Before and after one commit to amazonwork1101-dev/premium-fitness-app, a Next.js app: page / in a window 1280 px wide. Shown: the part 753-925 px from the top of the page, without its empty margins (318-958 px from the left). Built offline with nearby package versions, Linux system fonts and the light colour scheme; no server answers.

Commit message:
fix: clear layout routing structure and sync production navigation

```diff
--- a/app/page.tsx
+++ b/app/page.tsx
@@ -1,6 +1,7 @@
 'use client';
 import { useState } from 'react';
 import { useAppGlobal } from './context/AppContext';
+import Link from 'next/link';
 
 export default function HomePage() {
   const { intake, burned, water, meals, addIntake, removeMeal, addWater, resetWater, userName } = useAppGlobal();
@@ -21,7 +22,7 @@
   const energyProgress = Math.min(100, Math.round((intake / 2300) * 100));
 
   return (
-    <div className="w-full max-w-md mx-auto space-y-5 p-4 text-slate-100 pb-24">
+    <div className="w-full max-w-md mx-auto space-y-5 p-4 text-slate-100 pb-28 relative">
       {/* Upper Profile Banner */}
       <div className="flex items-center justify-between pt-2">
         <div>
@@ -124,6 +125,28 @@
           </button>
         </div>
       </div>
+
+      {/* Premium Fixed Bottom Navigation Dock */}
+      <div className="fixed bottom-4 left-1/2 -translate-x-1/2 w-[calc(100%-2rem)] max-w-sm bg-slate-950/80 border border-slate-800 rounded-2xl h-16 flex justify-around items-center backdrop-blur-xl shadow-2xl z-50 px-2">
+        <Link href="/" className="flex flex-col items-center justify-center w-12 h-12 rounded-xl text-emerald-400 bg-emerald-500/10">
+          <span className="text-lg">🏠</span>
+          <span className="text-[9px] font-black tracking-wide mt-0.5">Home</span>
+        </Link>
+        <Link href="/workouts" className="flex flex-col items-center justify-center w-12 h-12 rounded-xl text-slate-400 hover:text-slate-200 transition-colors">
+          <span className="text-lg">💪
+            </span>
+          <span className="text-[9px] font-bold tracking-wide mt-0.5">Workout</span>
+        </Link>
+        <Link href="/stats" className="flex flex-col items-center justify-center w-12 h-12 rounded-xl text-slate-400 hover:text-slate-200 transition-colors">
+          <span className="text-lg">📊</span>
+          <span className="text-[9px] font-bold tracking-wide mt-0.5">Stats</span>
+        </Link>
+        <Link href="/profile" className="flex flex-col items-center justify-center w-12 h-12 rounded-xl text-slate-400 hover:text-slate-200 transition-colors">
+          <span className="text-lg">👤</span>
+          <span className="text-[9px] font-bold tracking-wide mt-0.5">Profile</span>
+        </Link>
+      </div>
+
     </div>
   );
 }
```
——
Assignment:
Write all the records out again. Nothing may differ from the original.

Output:
Before and after one commit to amazonwork1101-dev/premium-fitness-app, a Next.js app: page / in a window 1280 px wide. Shown: the part 753-925 px from the top of the page, without its empty margins (318-958 px from the left). Built offline with nearby package versions, Linux system fonts and the light colour scheme; no server answers.

Commit message:
fix: clear layout routing structure and sync production navigation

```diff
--- a/app/page.tsx
+++ b/app/page.tsx
@@ -1,6 +1,7 @@
 'use client';
 import { useState } from 'react';
 import { useAppGlobal } from './context/AppContext';
+import Link from 'next/link';
 
 export default function HomePage() {
   const { intake, burned, water, meals, addIntake, removeMeal, addWater, resetWater, userName } = useAppGlobal();
@@ -21,7 +22,7 @@
   const energyProgress = Math.min(100, Math.round((intake / 2300) * 100));
 
   return (
-    <div className="w-full max-w-md mx-auto space-y-5 p-4 text-slate-100 pb-24">
+    <div className="w-full max-w-md mx-auto space-y-5 p-4 text-slate-100 pb-28 relative">
       {/* Upper Profile Banner */}
       <div className="flex items-center justify-between pt-2">
         <div>
@@ -124,6 +125,28 @@
           </button>
         </div>
       </div>
+
+      {/* Premium Fixed Bottom Navigation Dock */}
+      <div className="fixed bottom-4 left-1/2 -translate-x-1/2 w-[calc(100%-2rem)] max-w-sm bg-slate-950/80 border border-slate-800 rounded-2xl h-16 flex justify-around items-center backdrop-blur-xl shadow-2xl z-50 px-2">
+        <Link href="/" className="flex flex-col items-center justify-center w-12 h-12 rounded-xl text-emerald-400 bg-emerald-500/10">
+          <span className="text-lg">🏠</span>
+          <span className="text-[9px] font-black tracking-wide mt-0.5">Home</span>
+        </Link>
+        <Link href="/workouts" className="flex flex-col items-center justify-center w-12 h-12 rounded-xl text-slate-400 hover:text-slate-200 transition-colors">
+          <span className="text-lg">💪
+            </span>
+          <span className="text-[9px] font-bold tracking-wide mt-0.5">Workout</span>
+        </Link>
+        <Link href="/stats" className="flex flex-col items-center justify-center w-12 h-12 rounded-xl text-slate-400 hover:text-slate-200 transition-colors">
+          <span className="text-lg">📊</span>
+          <span className="text-[9px] font-bold tracking-wide mt-0.5">Stats</span>
+        </Link>
+        <Link href="/profile" className="flex flex-col items-center justify-center w-12 h-12 rounded-xl text-slate-400 hover:text-slate-200 transition-colors">
+          <span className="text-lg">👤</span>
+          <span className="text-[9px] font-bold tracking-wide mt-0.5">Profile</span>
+        </Link>
+      </div>
+
     </div>
   );
 }
```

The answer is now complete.